> Information shown:

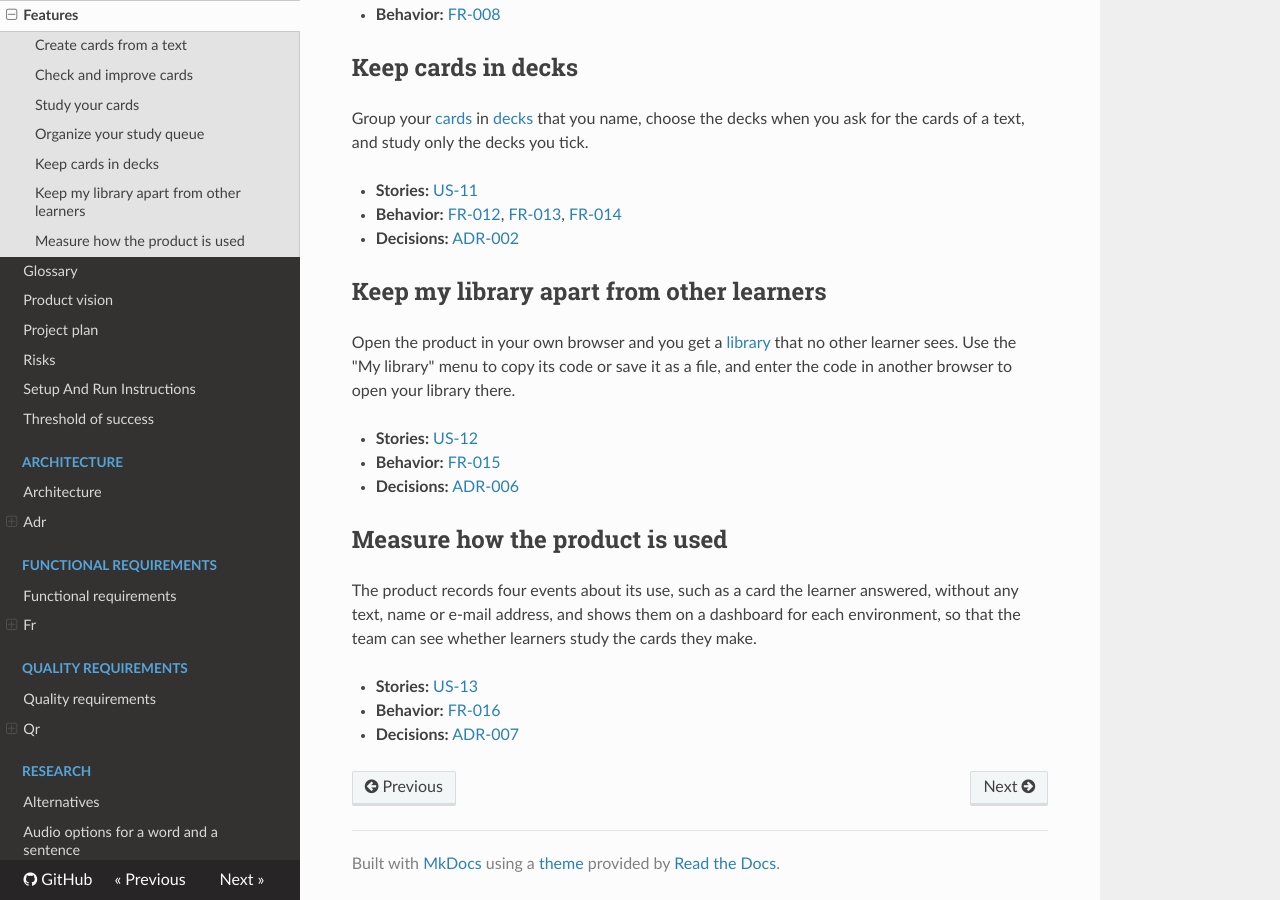
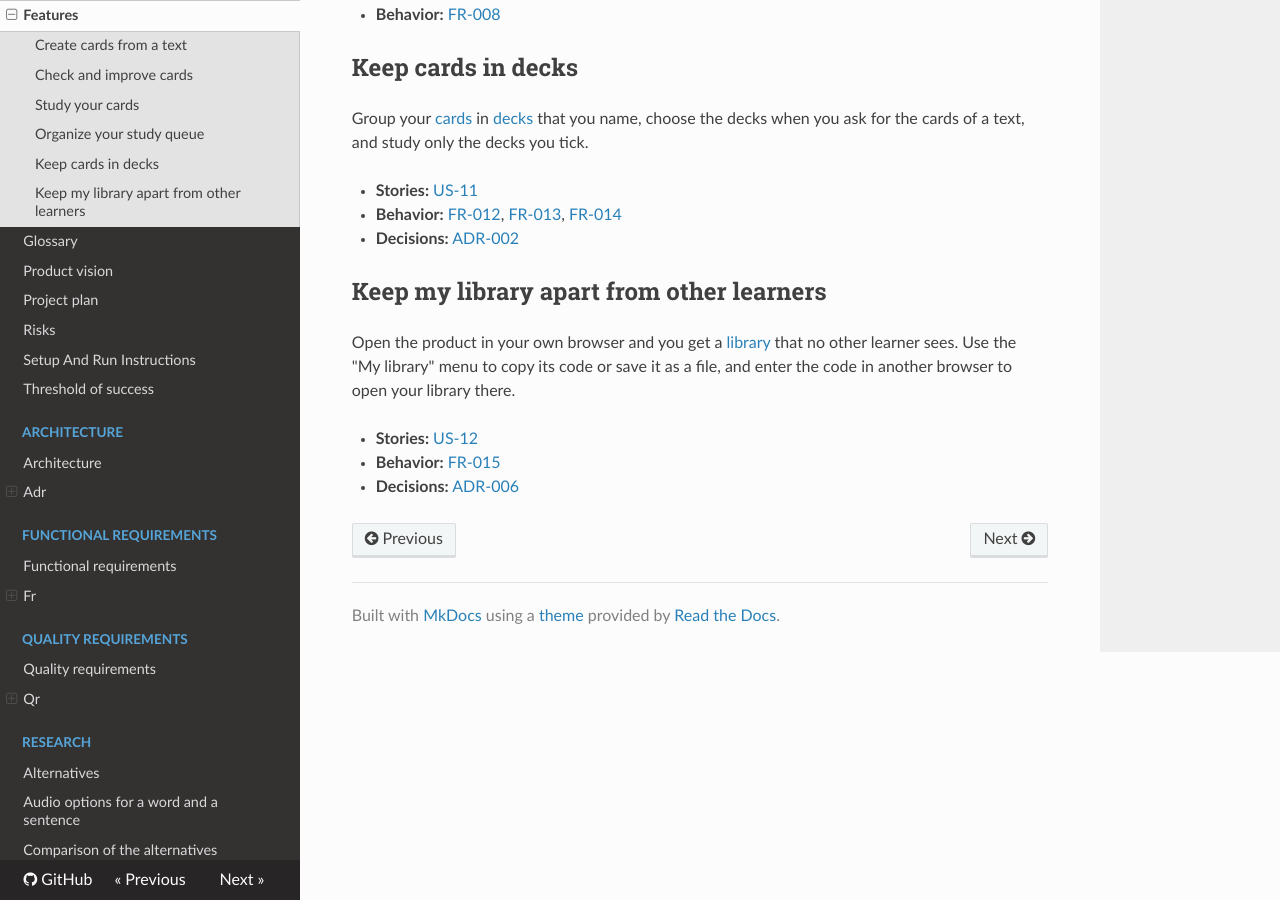
Before and after one commit to itpd-team-6/sentence-cards-generator-team-6, an MkDocs documentation site: the page built from docs/features.md, in a window 1280 px wide and 900 px high, scrolled down 909 px. Built offline with MkDocs 1.6.1, drawn with Linux system fonts in a browser that asks for light colours; nearby versions of some CDN libraries.

```diff
--- a/docs/features.md
+++ b/docs/features.md
@@ -48,11 +48,3 @@ Use the "My library" menu to copy its code or save it as a file, and enter the c
 - **Stories:** [US-12](https://github.com/itpd-team-6/sentence-cards-generator-team-6/issues/206)
 - **Behavior:** [FR-015](functional-requirements/fr/FR-015.md)
 - **Decisions:** [ADR-006](architecture/adr/ADR-006.md)
-
-## Measure how the product is used
-
-The product records four events about its use, such as a card the learner answered, without any text, name or e-mail address, and shows them on a dashboard for each environment, so that the team can see whether learners study the cards they make.
-
-- **Stories:** [US-13](https://github.com/itpd-team-6/sentence-cards-generator-team-6/issues/208)
-- **Behavior:** [FR-016](functional-requirements/fr/FR-016.md)
-- **Decisions:** [ADR-007](architecture/adr/ADR-007.md)
```
Also changed, not shown: CHANGELOG.md (+0 -2 lines).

> Work instructions:
Counting only lines that contain the string "team", say how many appear in the listing above, with the number as the entire reply.

> Solution below:
4